Verizon Wireless’s $3.6 billion plan to buy airwaves from cable providers has raised concerns with U.S. regulators that the purchase may harm competition in the wireless market, three people familiar with the matter said.
The U.S. Federal Communications Commission and Justice Department are examining whether the acquisition would make it harder for Verizon’s rivals to expand wireless networks, said Steven K. Berry, chief executive officer of the Rural Cellular Association, a critic of the deal, and two other people who weren’t authorized to discuss the matter publicly.
The government concerns may prolong reviews of a purchase that analysts initially predicted would be approved easily, said Paul Gallant, a Washington-based analyst with Guggenheim Partners. Verizon, the largest U.S. mobile provider, may have to sell off airwaves to satisfy the government, he said.
“The deal is more likely than not to get approved with some additional concessions,” he said in an interview.
Both the FCC and the Justice Department’s antitrust division must approve the airwaves agreement. Regulators say they are trying to make sure the market remains competitive to preserve consumer choice and prevent a monopoly that could lead to higher prices.
Neil Grace, an FCC spokesman, declined to comment, as did Gina Talamona, a Justice Department spokeswoman.
Benefit to Consumers
Ed McFadden, a Verizon spokesman, declined to comment on specific issues under consideration by regulators. The company is cooperating with the agencies’ reviews and provided written comments to the FCC explaining why the deal won’t hurt competition, McFadden said in an e-mail.
Verizon has said consumers will benefit from its purchase of spectrum because the company will be able to provide improved wireless service. Verizon expects the purchase to be approved by the FCC and Justice Department by “mid-summer,” McFadden said.
The agencies’ concerns have been discussed by staff during meetings over the deal, said Berry, whose Washington-based group represents more than 100 rural and regional wireless companies. The agencies are examining the impact of the deal on Verizon rivals T-Mobile USA Inc., MetroPCS Communications Inc. and other competitors, he said. Berry’s group has said the deal shouldn’t be approved without divestiture of airwaves.

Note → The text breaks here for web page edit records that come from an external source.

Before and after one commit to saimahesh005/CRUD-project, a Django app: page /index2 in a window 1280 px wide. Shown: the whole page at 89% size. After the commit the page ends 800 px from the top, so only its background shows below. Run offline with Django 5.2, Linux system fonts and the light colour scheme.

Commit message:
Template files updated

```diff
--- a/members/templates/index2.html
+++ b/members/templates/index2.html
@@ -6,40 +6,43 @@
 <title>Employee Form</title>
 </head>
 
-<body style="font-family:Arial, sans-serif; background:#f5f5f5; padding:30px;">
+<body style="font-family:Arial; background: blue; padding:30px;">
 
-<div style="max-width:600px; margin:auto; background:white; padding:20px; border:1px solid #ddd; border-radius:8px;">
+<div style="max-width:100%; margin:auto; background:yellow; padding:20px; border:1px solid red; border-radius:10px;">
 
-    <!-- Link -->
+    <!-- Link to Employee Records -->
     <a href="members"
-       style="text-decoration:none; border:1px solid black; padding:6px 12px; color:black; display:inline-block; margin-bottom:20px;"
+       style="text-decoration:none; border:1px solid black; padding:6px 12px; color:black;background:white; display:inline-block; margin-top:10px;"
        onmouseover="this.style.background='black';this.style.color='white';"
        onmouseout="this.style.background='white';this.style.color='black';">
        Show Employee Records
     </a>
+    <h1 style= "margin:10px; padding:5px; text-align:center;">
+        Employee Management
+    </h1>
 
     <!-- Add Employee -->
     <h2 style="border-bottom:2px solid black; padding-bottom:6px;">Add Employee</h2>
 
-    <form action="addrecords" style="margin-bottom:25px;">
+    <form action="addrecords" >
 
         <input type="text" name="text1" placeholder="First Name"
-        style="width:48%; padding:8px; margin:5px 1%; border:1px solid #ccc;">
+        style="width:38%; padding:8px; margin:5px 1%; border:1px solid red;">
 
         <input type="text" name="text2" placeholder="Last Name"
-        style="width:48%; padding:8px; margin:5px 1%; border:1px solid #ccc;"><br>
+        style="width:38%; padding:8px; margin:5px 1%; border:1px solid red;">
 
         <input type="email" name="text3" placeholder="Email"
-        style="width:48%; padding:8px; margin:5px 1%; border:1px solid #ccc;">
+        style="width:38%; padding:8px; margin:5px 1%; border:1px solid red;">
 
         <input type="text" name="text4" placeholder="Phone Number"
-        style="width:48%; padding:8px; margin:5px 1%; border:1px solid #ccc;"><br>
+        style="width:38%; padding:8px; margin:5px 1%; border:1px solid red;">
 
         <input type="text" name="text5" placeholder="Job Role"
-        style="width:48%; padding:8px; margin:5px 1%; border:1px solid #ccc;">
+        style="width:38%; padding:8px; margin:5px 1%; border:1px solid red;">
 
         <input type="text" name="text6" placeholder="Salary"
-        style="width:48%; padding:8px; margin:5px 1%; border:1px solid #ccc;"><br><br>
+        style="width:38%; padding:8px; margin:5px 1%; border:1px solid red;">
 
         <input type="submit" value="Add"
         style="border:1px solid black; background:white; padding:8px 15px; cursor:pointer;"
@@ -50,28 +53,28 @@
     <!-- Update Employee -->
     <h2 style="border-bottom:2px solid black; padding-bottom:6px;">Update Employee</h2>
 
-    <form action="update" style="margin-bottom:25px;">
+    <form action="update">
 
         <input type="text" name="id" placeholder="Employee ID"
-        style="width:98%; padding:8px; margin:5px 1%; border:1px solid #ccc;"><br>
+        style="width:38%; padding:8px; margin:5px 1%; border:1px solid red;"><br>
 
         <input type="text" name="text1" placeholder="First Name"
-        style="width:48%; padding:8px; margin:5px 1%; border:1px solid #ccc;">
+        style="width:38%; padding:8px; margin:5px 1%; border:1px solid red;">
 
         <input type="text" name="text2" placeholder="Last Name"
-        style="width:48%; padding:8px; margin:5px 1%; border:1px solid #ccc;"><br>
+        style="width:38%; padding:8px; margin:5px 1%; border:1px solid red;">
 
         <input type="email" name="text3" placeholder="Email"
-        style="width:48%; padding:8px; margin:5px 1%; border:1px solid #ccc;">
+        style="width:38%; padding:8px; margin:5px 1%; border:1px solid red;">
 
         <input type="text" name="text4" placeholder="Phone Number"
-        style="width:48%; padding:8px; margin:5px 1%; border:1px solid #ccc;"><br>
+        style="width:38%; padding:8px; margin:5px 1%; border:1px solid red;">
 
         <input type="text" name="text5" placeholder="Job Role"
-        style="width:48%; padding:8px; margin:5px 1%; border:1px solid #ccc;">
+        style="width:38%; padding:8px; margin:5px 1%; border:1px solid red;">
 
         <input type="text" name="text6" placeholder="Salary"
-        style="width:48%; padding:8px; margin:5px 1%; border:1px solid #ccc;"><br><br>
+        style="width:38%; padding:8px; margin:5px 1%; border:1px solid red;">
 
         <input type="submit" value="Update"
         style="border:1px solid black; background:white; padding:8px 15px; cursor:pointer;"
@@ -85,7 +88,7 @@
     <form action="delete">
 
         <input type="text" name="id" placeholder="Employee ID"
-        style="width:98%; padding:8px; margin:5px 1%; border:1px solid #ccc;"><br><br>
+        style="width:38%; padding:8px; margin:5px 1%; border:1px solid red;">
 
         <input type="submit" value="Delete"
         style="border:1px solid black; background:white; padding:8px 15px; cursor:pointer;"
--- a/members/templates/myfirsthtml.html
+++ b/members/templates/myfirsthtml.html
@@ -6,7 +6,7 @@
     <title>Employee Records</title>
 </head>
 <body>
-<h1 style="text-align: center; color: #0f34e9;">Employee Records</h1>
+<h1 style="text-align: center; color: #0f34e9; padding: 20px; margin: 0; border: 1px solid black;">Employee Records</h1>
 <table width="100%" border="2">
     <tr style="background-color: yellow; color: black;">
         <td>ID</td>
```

Also under Justice Department antitrust review are joint marketing agreements between Verizon and cable companies that were announced the same day as the airwaves sale. The review is examining whether the agreements between Verizon and Comcast Corp., Time Warner Inc. and other sellers of the airwaves may harm competition, according to Berry and one of the people who spoke on condition of anonymity.
The regulators are examining whether competition will be hurt by Verizon acquiring airwaves that it doesn’t plan to immediately use, said Berry and the two people who spoke on condition of anonymity.
In a May 2 filing with the FCC, Verizon rejected the concerns, which also were raised by T-Mobile, a Deutsche Telekom AG unit based in Bellevue, Washington.
Verizon’s airwave purchase will lead to a reduction in high-speed “capacity available overall and reduced competition,” according to a petition T-Mobile filed with the FCC in February opposing the purchase.
T-Mobile has said that it couldn’t submit a bid to the cable providers because it was in the process of being acquired by Dallas-based AT&T Inc.
In a statement filed with the FCC, Verizon said it has enough capacity “to meet increased demands in many areas until 2015.” In the May 2 filing, Verizon said the agency has never required a company to show it would use acquired airwaves immediately.
Yesterday, FCC Chairman Julius Genachowski said the agency has discouraged the holding of unused spectrum, in a speech in New Orleans, without mentioning the Verizon transaction.
Executives of Consumers Union told Genachowski during a May 3 visit to the advocacy group’s headquarters in Yonkers, New York, that they oppose the deal because it may increase prices and diminish competition for wireless, video and high-speed Internet service.
Wireless providers are seeking to add airwaves to accommodate high-speed service for smartphones and other mobile devices, using fourth-generation technology called long-term evolution, or LTE.
Earlier this month, the FCC added 21 days to an informal time limit for considering the bid by Verizon Wireless, saying the companies involved were slow to provide documents.
This is the second time in as many years the agencies have questioned a major deal in the wireless phone market. The Justice Department, with the FCC’s backing, last year successfully blocked AT&T’s $39 billion bid to buy T-Mobile, arguing that the acquisition would hand control of the market to Verizon and AT&T Inc., the No. 1 and No. 2 U.S. mobile providers.
If Verizon sells other airwaves to win government approval, the most likely buyer would be AT&T, further extending the gap between the industry’s top two providers and their rivals, said Harold Feld, legal director of Public Knowledge, a Washington-based consumer group that opposes the deal.
The marketing agreements under Justice Department review say the cable companies and Verizon will sell each other’s products. Over time, the cable providers will have the option to sell Verizon service on a wholesale basis.
Verizon Wireless, based in Basking Ridge, New Jersey, is 55 percent-owned by Verizon Communications Inc. and 45 percent-owned by Vodafone Group Plc, based in Newbury, England.